Apoptosis also plays a critical role in preventing cancer. If apoptosis is for some reason prevented, it can lead to uncontrolled cell division and the subsequent development of a tumour. In Greek, apoptosis translates to the 'falling off' of leaves from a tree.
Professor Steve Edgley, President of St John’s College, Director of Studies in Preclinical Medicine and Professor in Sensorimotor Neuroscience, paid tribute to Professor Wyllie. He said: “His work helped to open a new field of study with wide significance in biology and medicine, including particular relevance to cancer. His papers have been cited thousands of times.
“Andrew was always very student-focused at St John’s and was best known for discovering, with others, a fundamental everyday phenomenon – apoptosis. Apoptosis also plays a critical role in preventing cancer. If apoptosis is for some reason prevented, it can lead to uncontrolled cell division and the subsequent development of a tumour. He won various illustrious awards, and his contribution to science and to scholarship will not be forgotten.”
“Apoptosis also plays a critical role in preventing cancer. If apoptosis is prevented, it can lead to uncontrolled cell division and the subsequent development of a tumour”
For many years, neither 'apoptosis' nor 'programmed cell death' was a highly cited term. Two discoveries brought cell death from obscurity to a major field of research: identification of components of the cell death control and effector mechanisms, and linkage of abnormalities in cell death to human disease, in particular cancer.
In 2011 Professor Wyllie retired from the Chair in Pathology at Cambridge, which he had occupied since 1998. He was a Supervisor in Pathology at St John’s from 1999 to 2008 and continued to be a Fellow in Pathology until 2011. He was an Honorary Consultant at Addenbrooke’s Hospital in Cambridge.

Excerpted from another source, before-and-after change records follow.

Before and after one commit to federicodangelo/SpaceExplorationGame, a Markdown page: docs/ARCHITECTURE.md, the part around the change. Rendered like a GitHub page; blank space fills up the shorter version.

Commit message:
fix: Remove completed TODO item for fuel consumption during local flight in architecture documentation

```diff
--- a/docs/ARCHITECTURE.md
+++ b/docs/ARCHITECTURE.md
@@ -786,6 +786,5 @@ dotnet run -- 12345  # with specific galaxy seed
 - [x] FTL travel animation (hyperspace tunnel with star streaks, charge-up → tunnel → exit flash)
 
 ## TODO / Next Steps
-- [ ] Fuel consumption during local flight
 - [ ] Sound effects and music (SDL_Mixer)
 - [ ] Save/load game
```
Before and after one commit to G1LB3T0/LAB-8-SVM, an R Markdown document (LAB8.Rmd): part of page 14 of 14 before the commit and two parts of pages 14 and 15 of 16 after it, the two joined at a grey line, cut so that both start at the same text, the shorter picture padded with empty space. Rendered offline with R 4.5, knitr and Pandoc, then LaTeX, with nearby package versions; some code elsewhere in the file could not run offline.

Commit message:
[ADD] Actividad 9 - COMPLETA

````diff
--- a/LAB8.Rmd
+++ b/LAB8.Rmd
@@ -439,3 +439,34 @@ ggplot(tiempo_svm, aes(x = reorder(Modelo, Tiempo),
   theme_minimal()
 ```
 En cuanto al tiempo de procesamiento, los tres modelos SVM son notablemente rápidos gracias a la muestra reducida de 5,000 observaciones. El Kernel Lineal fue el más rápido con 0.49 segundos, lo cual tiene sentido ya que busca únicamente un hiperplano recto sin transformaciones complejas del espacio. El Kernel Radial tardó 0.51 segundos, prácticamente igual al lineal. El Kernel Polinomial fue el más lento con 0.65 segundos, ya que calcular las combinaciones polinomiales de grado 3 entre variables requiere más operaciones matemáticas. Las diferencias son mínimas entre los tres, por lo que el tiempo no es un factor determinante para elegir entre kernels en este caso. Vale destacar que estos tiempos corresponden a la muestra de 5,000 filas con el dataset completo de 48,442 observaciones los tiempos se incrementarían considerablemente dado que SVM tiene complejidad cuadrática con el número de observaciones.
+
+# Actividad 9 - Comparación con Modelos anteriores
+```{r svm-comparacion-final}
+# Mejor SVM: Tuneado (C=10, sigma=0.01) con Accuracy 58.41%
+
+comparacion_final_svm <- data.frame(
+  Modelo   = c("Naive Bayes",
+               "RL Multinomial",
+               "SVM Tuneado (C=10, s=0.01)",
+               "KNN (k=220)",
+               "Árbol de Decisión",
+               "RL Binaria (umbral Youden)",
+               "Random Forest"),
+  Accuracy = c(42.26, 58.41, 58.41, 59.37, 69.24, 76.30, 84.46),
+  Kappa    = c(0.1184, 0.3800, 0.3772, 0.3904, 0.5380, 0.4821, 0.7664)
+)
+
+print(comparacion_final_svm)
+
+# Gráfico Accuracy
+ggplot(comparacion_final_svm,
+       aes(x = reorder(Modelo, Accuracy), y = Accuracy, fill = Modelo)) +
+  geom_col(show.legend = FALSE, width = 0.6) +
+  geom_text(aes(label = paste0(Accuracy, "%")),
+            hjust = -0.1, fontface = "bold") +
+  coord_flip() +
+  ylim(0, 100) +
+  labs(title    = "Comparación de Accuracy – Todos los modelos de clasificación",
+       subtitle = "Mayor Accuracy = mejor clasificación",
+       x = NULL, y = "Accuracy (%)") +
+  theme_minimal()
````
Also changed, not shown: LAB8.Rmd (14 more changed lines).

Some of the awards he received during his career include: Nature Biotechnology, Miami, 2001 Special Achievement Award, Swedish Pharmaceutical Congress Scheele Award, 2001, Gairdner Foundation International Award, 1999, William Bate Hardy Prize, Cambridge Philosophical Society and the Hans Bloemendal Award, University of Nijmegen, 1996.
Professor Wyllie died at home on Thursday 26 May 2022. He is survived by his wife, three children and grandson. His funeral will take place on 14 June at 2pm at Willingham Baptist Church. Family flowers only. Donations made payable to 'Tools with a Mission UK' may be sent c/o F W Cook Funeral Service, 49 Church Street, Willingham, Cambs, CB24 5HS.